Edit difference data:
------------------------------
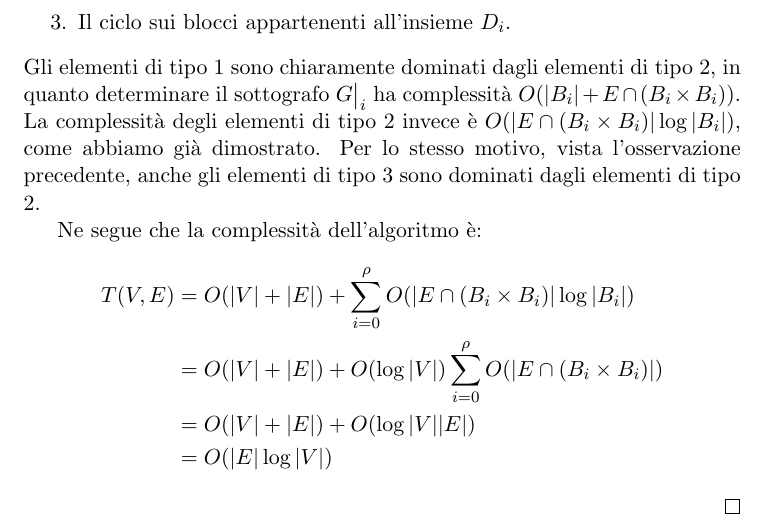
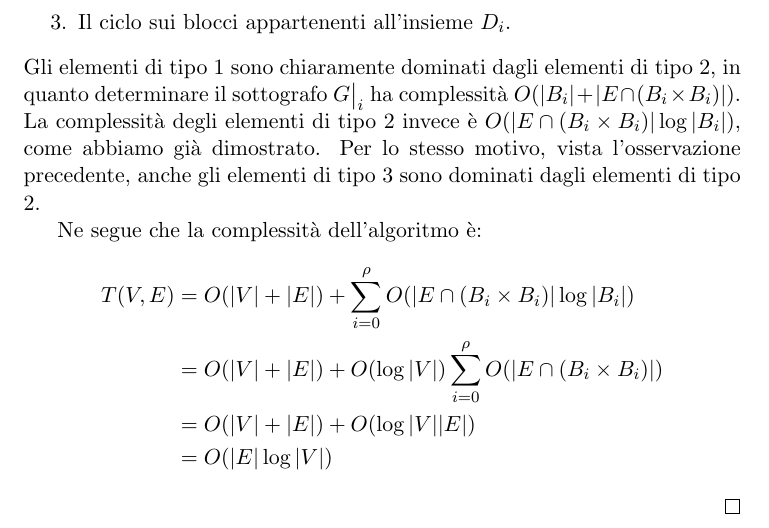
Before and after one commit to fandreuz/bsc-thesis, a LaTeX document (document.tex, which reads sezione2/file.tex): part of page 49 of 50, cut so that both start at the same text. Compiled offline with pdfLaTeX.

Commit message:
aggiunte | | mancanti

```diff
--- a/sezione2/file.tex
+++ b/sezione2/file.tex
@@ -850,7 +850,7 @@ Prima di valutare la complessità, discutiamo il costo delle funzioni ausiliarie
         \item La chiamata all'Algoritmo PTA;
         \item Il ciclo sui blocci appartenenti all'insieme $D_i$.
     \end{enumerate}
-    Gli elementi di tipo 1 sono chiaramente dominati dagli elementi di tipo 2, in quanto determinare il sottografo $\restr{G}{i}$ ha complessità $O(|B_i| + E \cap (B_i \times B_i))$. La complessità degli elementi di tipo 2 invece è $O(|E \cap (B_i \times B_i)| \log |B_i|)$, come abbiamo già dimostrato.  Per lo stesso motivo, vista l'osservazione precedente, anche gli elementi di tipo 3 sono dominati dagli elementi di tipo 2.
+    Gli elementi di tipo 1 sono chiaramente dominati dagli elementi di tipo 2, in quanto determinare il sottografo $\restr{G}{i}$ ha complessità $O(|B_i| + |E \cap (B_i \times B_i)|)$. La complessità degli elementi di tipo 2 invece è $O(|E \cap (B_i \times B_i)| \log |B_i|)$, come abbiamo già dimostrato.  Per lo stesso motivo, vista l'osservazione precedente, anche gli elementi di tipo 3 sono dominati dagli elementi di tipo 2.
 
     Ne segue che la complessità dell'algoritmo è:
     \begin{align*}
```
------------------------------
- **Exercise requirements**: None of the pictures should appear; the rest of the entries must be reproduced exactly.

- **Answer to this task**:
Before and after one commit to fandreuz/bsc-thesis, a LaTeX document (document.tex, which reads sezione2/file.tex): part of page 49 of 50, cut so that both start at the same text. Compiled offline with pdfLaTeX.

Commit message:
aggiunte | | mancanti

```diff
--- a/sezione2/file.tex
+++ b/sezione2/file.tex
@@ -850,7 +850,7 @@ Prima di valutare la complessità, discutiamo il costo delle funzioni ausiliarie
         \item La chiamata all'Algoritmo PTA;
         \item Il ciclo sui blocci appartenenti all'insieme $D_i$.
     \end{enumerate}
-    Gli elementi di tipo 1 sono chiaramente dominati dagli elementi di tipo 2, in quanto determinare il sottografo $\restr{G}{i}$ ha complessità $O(|B_i| + E \cap (B_i \times B_i))$. La complessità degli elementi di tipo 2 invece è $O(|E \cap (B_i \times B_i)| \log |B_i|)$, come abbiamo già dimostrato.  Per lo stesso motivo, vista l'osservazione precedente, anche gli elementi di tipo 3 sono dominati dagli elementi di tipo 2.
+    Gli elementi di tipo 1 sono chiaramente dominati dagli elementi di tipo 2, in quanto determinare il sottografo $\restr{G}{i}$ ha complessità $O(|B_i| + |E \cap (B_i \times B_i)|)$. La complessità degli elementi di tipo 2 invece è $O(|E \cap (B_i \times B_i)| \log |B_i|)$, come abbiamo già dimostrato.  Per lo stesso motivo, vista l'osservazione precedente, anche gli elementi di tipo 3 sono dominati dagli elementi di tipo 2.
 
     Ne segue che la complessità dell'algoritmo è:
     \begin{align*}
```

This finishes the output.